I knocked out a pleasant 10 mile run yesterday in 1:31:49, too. The Chicago Half Marathon is next Sunday, and while I’m hoping for a finish around 1:45, I’m not expecting much. I plan to run just to enjoy it, and treat it like a training run for the races I’m running in October.

I’m feeling optimistic, just like at the start of a new school year. I wish I had a new Trapper Keeper as cool as Unfocused Girl’s, though:


The Goddamn Thing Is Goddamn Done.

I sent The Chapter off to the publisher a few minutes ago.  Now I’m sipping a bit of Scotch and trying to decide how bad it would be, really, to simply collapse on the floor when the last of the adrenaline wears off in about … now.

Ninety pages — 90 — and 17,839 words.  I think I wrote 10,000 words since last Friday night.  My Scrivener file for the project, which contains the draft and all of the research, is a whopping 178 MB. The last couple of weeks have been a little challenging, to say the least.  If the Siren hadn’t stepped up and just handled everything (even more than she usually does) I’d have fallen apart days ago.

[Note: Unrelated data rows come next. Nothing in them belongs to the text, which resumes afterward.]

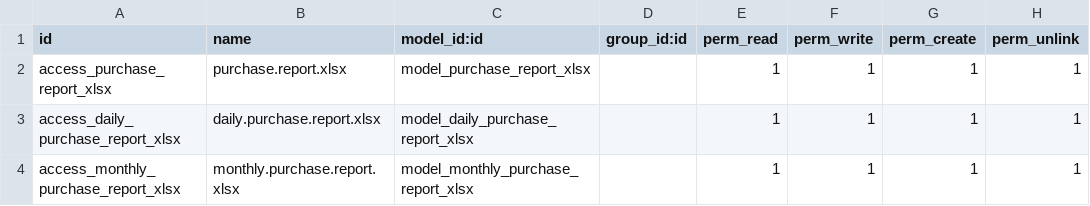
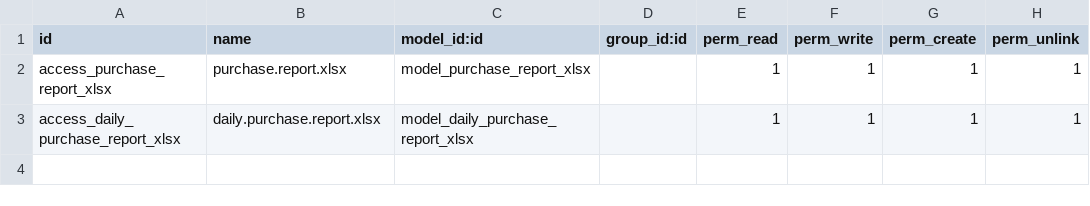
Before and after one commit to Muhadi243/inventory-dkv-15, a CSV file: addons/cust_purchase/security/ir.model.access.csv, drawn as a sheet; the diff names each change by its address in the sheet, - before the commit and + after, or states it on an @@ line.

```diff
--- a/addons/cust_purchase/security/ir.model.access.csv
+++ b/addons/cust_purchase/security/ir.model.access.csv
-row 4: access_monthly_purchase_report_xlsx | monthly.purchase.report.xlsx | model_monthly_purchase_report_xlsx |  | 1 | 1 | 1 | 1
```
Also changed, not shown: addons/cust_sale/security/ir.model.access.csv, addons/inventaris/security/ir.model.access.csv, 25 other files.
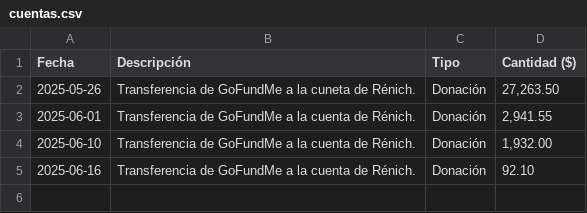
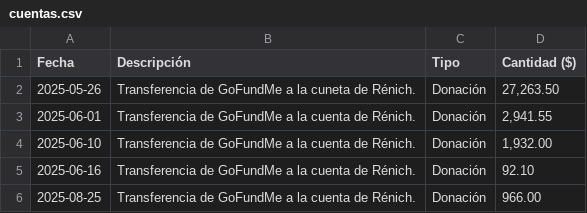
Before and after one commit to Mx-OS/sitio, a CSV file: assets/cuentas.csv, drawn as a sheet.

Commit message:
cuentas: transferencia realizada en agosto por $966 pesos

```diff
--- a/assets/cuentas.csv
+++ b/assets/cuentas.csv
@@ -5 +5,2 @@
 "2025-06-16","Transferencia de GoFundMe a la cuenta de Rénich.","Donación","92.10"
+"2025-08-25","Transferencia de GoFundMe a la cuenta de Rénich.","Donación","966.00"
```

Unless you’re an estate planner in Illinois, or (like me) a litigator with a quirky niche practice, you’d fall asleep by page 2.  But for that narrow audience, I think this treatise is going to be really useful, and I’m glad to be a part of it.  It’s not a novel, but it’s major work and it’s going to be published with my name in big bold type on the cover sheet for the chapter.  It may not be the same as seeing something I wrote on display at airport bookstores nationwide, but it feels pretty damn good.

I did learn a couple of important lessons in the last few months of working on The Chapter, mostly in the last few weeks.  Here’s a short list before I pass out from exhaustion:

  • The process was educational; I’ve learned some substantive law in subjects I didn’t know much about.
  • Now that the hard work is over (until they send it back for revisions), I’m really glad I volunteered.
  • It’s amazing how quickly I can type when I need to.
  • It is possible to do a massive research project without wasting truckloads of paper.
  • I also learned an important lessons about starting big projects on time and working consistently, so that I can finish them on time without unnecessary stress and drama.


OK, seriously, time for bed.

This Goddamn Thing Is Almost Done.

Very tired this morning, because I was up too late working on The Chapter. I haven’t talked about it much here, but last spring I was invited to write a chapter for a one-volume legal treatise. Now my final-you’ve-had-three-extensions-and-that’s-it deadline is Friday. I’m pretty close to finished, got a lot done over the weekened, and if I could just spend one more solid day on it I’d be in great shape.  But between court appearances, meetings, phone calls, and a couple of filings later in the week, I have no time to steal for this.  So it’s late nights and bleary mornings for the rest of the week.

Labor Day Weekend is going to be sweet.